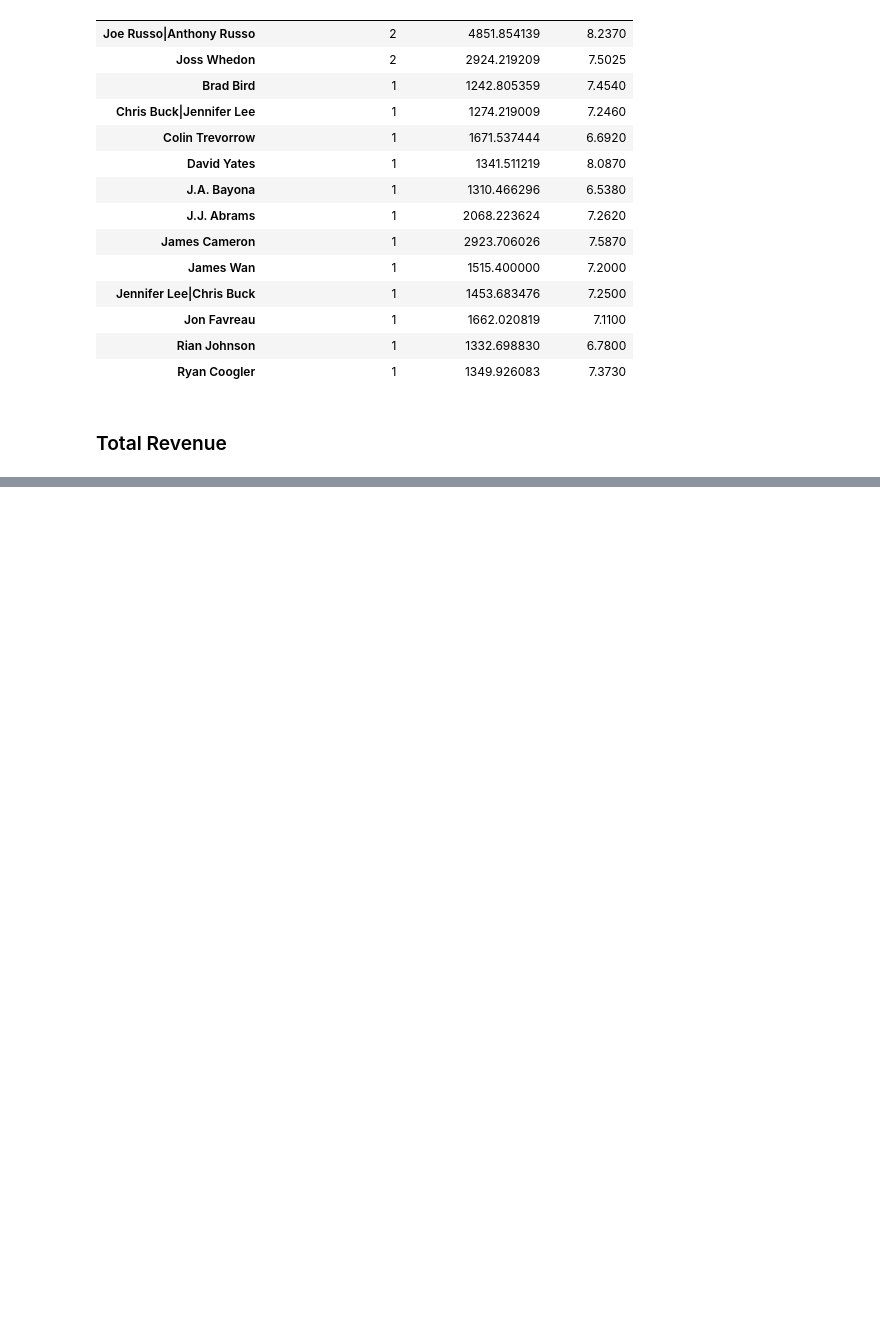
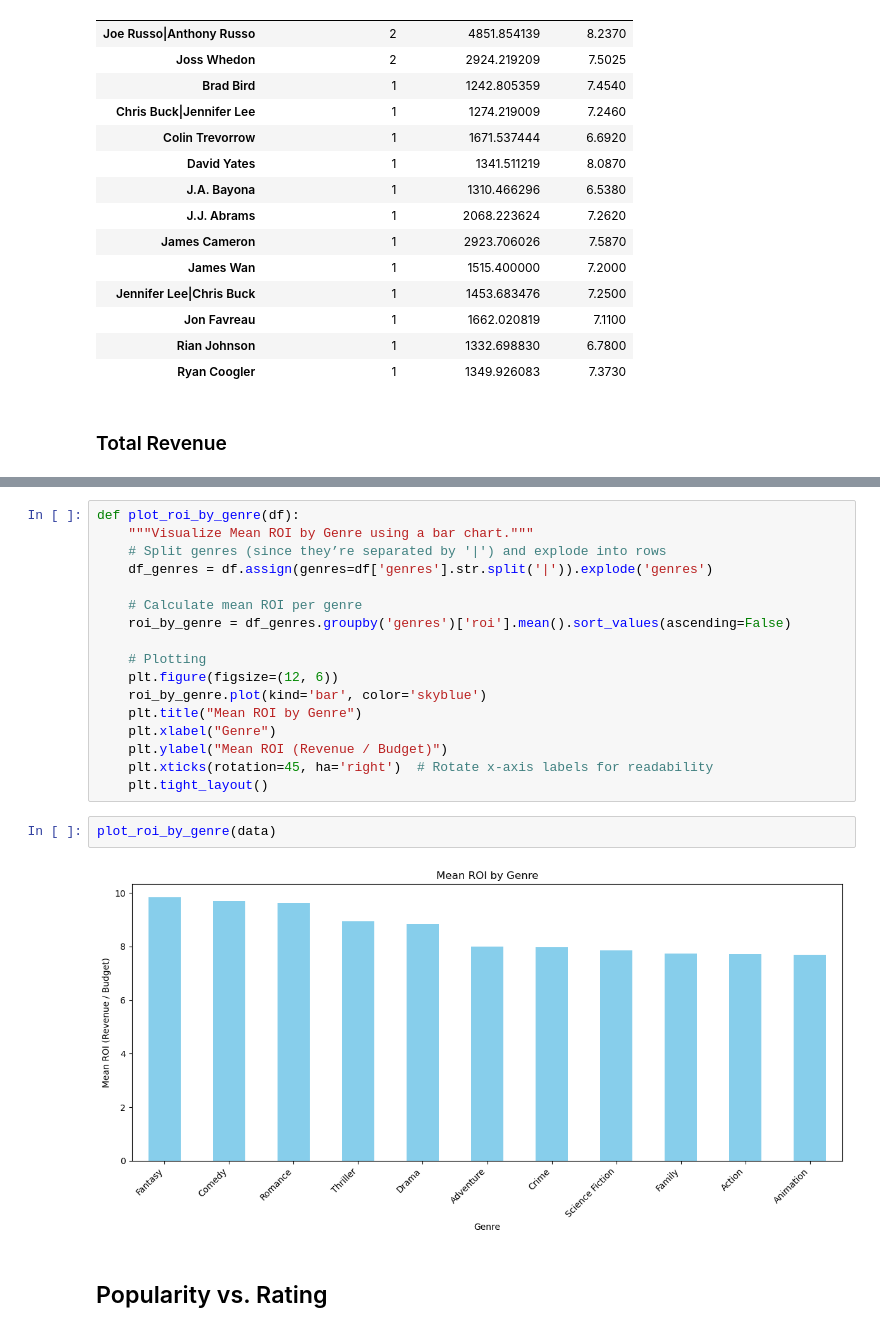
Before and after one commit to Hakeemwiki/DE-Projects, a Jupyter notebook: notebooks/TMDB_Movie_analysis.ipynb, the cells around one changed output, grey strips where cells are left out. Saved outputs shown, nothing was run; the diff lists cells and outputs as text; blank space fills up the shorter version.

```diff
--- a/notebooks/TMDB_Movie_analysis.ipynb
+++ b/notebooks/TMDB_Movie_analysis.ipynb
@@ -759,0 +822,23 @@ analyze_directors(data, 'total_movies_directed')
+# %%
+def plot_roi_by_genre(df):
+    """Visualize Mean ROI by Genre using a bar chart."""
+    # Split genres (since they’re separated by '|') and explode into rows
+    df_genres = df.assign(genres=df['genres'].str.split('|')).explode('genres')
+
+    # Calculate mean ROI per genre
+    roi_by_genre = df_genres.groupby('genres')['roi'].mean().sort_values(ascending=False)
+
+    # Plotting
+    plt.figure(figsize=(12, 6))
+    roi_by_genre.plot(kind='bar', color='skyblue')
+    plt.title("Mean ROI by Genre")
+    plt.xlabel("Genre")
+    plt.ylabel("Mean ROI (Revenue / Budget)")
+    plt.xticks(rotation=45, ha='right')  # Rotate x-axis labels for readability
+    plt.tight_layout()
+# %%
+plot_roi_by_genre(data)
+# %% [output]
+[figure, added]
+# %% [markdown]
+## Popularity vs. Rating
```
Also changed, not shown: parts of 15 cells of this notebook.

::::

▶ _Requirement_: Gather each line in the entries above where the string "notebooks" is found.

▶ _Exercise response_:
Before and after one commit to Hakeemwiki/DE-Projects, a Jupyter notebook: notebooks/TMDB_Movie_analysis.ipynb, the cells around one changed output, grey strips where cells are left out. Saved outputs shown, nothing was run; the diff lists cells and outputs as text; blank space fills up the shorter version.
--- a/notebooks/TMDB_Movie_analysis.ipynb
+++ b/notebooks/TMDB_Movie_analysis.ipynb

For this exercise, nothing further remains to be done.